(From Forbes)-My colleague PJ Chan has worked with many of Kotter International’s most successful clients. Here she shares a perspective that helps the leaders she works with to challenge their ways of thinking, and reveal new possibilities to which they’d previously been unable to see.
Today there was a fresh new Hemispheres Magazine on my early morning United Airlines flight. Let me preface: I am not an employee, paid representative, or linked in any other way with the airline magazine. However, reading this magazine is my guilty pleasure. I look forward to a fresh new copy (with an empty crossword puzzle) on my first flight of each month.

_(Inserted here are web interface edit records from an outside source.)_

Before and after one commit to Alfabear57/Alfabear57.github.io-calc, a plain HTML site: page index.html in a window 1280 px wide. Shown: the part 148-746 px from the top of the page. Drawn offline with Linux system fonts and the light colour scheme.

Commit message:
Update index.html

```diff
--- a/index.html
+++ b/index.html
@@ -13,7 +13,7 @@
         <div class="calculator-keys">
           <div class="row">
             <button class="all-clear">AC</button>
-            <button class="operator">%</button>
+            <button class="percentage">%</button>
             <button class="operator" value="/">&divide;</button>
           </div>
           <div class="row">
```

The headline “The Upside of Unspeakable Ideas – Courting Controversy at the Sydney Opera House” recently caught my eye.
Apparently there is an annual festival of “Dangerous Ideas.” Without repeating all three paragraphs, I’ll summarize – they do mean dangerous! One of the talks will cover, “A Killer Can Be A Good Neighbor.” The goal of the event is to discuss ideas outside the mainstream, getting people out of their comfort zones and challenged with new ways of thinking. You may respond with “Wow, how cool!” or you could react with a “That’s the craziest idea I’ve ever heard in my life!” Your reaction reveals where your thinking lies on the spectrum of open-ness to new ideas.

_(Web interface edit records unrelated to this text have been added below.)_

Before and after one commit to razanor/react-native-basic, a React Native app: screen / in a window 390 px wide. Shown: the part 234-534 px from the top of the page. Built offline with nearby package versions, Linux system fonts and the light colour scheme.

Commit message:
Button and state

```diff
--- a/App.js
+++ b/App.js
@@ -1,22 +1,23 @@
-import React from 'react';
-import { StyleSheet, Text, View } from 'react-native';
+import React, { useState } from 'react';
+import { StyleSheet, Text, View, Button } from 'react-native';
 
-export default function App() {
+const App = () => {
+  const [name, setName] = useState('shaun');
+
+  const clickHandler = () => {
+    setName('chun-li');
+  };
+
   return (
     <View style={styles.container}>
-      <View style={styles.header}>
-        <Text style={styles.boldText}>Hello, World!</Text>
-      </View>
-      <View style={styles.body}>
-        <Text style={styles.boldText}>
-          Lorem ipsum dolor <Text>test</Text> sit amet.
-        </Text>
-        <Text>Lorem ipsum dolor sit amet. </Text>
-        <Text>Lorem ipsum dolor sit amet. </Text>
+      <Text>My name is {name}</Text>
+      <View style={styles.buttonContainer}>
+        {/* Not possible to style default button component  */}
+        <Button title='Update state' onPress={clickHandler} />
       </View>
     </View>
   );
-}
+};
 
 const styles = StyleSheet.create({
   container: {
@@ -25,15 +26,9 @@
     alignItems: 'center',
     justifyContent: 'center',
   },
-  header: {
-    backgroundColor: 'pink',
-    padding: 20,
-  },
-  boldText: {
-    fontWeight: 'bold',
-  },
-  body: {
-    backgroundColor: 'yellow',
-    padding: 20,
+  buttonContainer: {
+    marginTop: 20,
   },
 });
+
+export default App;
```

While I am a great proponent of safety, I believe that in both life and business we need to think, share, and discuss more dangerous ideas. Talk about a way to encourage innovation! We all know innovation is still a huge buzzword in business, yet we dance around taking the time, effort, energy, and risks in order to achieve it in our organizations.

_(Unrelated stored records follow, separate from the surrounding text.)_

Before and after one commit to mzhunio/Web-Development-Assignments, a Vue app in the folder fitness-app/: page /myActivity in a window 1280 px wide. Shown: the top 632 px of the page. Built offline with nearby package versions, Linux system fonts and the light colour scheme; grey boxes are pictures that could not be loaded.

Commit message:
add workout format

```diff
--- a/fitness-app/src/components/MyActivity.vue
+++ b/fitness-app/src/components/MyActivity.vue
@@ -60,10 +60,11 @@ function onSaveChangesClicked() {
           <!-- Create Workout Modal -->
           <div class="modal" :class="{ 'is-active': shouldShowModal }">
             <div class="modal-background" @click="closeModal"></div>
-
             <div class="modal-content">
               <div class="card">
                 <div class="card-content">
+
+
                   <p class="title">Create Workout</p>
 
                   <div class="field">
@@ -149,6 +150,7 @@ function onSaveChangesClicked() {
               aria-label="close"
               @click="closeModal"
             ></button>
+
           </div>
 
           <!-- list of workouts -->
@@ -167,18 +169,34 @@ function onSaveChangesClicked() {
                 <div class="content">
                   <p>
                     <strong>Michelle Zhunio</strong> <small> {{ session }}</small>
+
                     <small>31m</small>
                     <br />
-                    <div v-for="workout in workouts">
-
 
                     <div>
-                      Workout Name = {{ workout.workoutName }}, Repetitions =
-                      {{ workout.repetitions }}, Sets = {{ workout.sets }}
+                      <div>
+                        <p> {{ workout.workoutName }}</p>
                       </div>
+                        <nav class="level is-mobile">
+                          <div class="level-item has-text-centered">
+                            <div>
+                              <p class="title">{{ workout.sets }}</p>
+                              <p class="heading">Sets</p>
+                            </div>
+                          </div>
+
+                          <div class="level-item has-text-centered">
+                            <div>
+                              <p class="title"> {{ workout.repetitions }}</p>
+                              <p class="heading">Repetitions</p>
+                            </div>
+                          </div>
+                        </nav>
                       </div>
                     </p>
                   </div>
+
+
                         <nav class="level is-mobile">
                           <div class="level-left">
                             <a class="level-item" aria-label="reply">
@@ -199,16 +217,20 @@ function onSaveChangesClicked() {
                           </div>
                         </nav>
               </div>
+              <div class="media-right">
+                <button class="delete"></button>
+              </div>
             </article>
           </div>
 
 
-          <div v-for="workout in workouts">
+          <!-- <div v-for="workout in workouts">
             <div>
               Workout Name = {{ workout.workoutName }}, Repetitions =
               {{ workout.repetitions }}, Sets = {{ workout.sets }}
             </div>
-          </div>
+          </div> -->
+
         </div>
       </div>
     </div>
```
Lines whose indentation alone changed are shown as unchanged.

We are afraid to bring together people from all areas of the business and give them the freedom and flexibility to share and discuss the “dangerous” ideas in a safe environment. What are we afraid will happen? Is it about loss of control? Fear of the unknown? Concern we won’t look like we have all the answers? Where does this fear of risk come from and – more importantly – how can we overcome it?